  • 24
    IBM SPSS Statistics for Windows. Version 22.0. Armonk, NY: IBM Corp. 2013 [cited 2019 Dec 02].
  • 25
    The R Project for Statistical Computing [internet]. Version 3.6.1. Missouri: R: A language and environment for statistical computing; 2014 [cited 2019 Dec 02]. Available from: http://www.r-project.org/
    » http://www.r-project.org/
  • 26
    Storesunda A, Krukhaug Y, Olsen MV, Rygh LJ, Nilsen RM, Norekvål TM. Females report higher postoperative pain scores than males after ankle surgery. Scand J Pain. 2016;12:85-93.
  • 27
    Willis-Gray MG, Husk KE, Brueseke TJ, Wu JM, Dieter AA. Predictors of opioid administration in the acute postoperative period. Female Pelvic Med Reconstr Surg. 2019;25(5):347-50.
  • 28
    Keogh E, Herdenfeldt M. Gender, coping and the perception of pain. Pain. 2002;97(3):195-201.
  • 29
    Ekstein MP, Weinbroum AA. Immediate postoperative pain in orthopedic patients is more intense and requires more analgesia than in post-laparotomy patients. Pain Med. 2011;12(2):308-13.
  • 30
    Massicotte L, Chalaoui KD, Beaulieu D, Roy JD, Bissonnette F. Comparison of spinal anesthesia with general anesthesia on morphine requirement after abdominal hysterectomy. Acta Anaesthesiol Scand. 2009;53(5):641-7.
  • 31
    Harsten A, Kehlet H, Toksvig-Larsen S. Recovery after total intravenous general anaesthesia or spinal anaesthesia for total knee arthroplasty: a randomized trial. Br J Anaesth. 2013;111(3):391-9.
  • 32
    Naghibi K, Saryazdi H, Kashefi P, Rohani F. The comparison of spinal anesthesia with general anesthesia on the postoperative pain scores and analgesic requirements after elective lower abdominal surgery: a randomized, doubleblinded study. J Res Med Sci. 2013;18(7):543-8.
  • 33
    Matta JA, Cornett PM, Miyares RL, Abe K, Sahibzada N, Ahern GP. General anesthetics activate a nociceptive ion channel to enhance pain and inflammation. Proc Natl Acad Sci USA. 2008;105(25):8784-9.
  • 34
    Melo ARC, Soares GCM, Martins FJA, Villas Boas WW. Avaliação da dor pós-operatória em pacientes submetidos à histerectomia abdominal em um hospital de ensino. Rev Med Minas Gerais. 2016;26(Suppl 1):S4-9.
  • 35
    Mc Mahon SB, Koltzenburg M, Tracey M, Turk DC. Wall and Melzack´s Textbook of Pain. 6(nd) ed. Edinburgh: Elsevier; 2014.
  • 36
    Suzan E, Pud D, Eisenberg E. A crucial administration timing separates between beneficial and counterproductive effects of opioids on postoperative pain. Pain. 2018;159(8):1438-40.

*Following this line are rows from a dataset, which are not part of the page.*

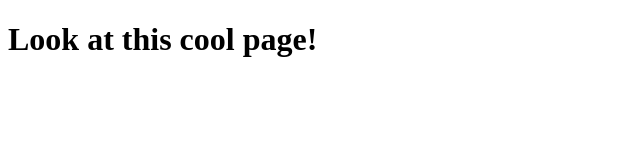
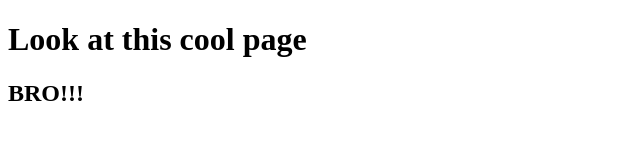
Before and after one commit to Riley-Hoffman/first-netflify, a plain HTML site: page index.html in a window 1280 px wide. Shown: the whole page, without its empty margins (0-640 px from the left). Drawn offline with Linux system fonts and the light colour scheme.

Commit message:
added h2

```diff
--- a/index.html
+++ b/index.html
@@ -7,6 +7,7 @@
     <title>My First site</title>
 </head>
 <body>
-    <h1>Look at this cool page!</h1>
+    <h1>Look at this cool page</h1>
+    <h2>BRO!!!</h2>
 </body>
 </html>
```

Publication Dates

  • Publication in this collection
    03 June 2020
  • Date of issue
    Jan-Mar 2020

History

  • Received
    06 Dec 2019
  • Accepted
    14 Apr 2020
Sociedade Brasileira para o Estudo da Dor Av. Conselheiro Rodrigues Alves, 937 Cj2 - Vila Mariana, CEP: 04014-012, São Paulo, SP - Brasil, Telefones: , (55) 11 5904-2881/3959 - São Paulo - SP - Brazil
E-mail: dor@dor.org.br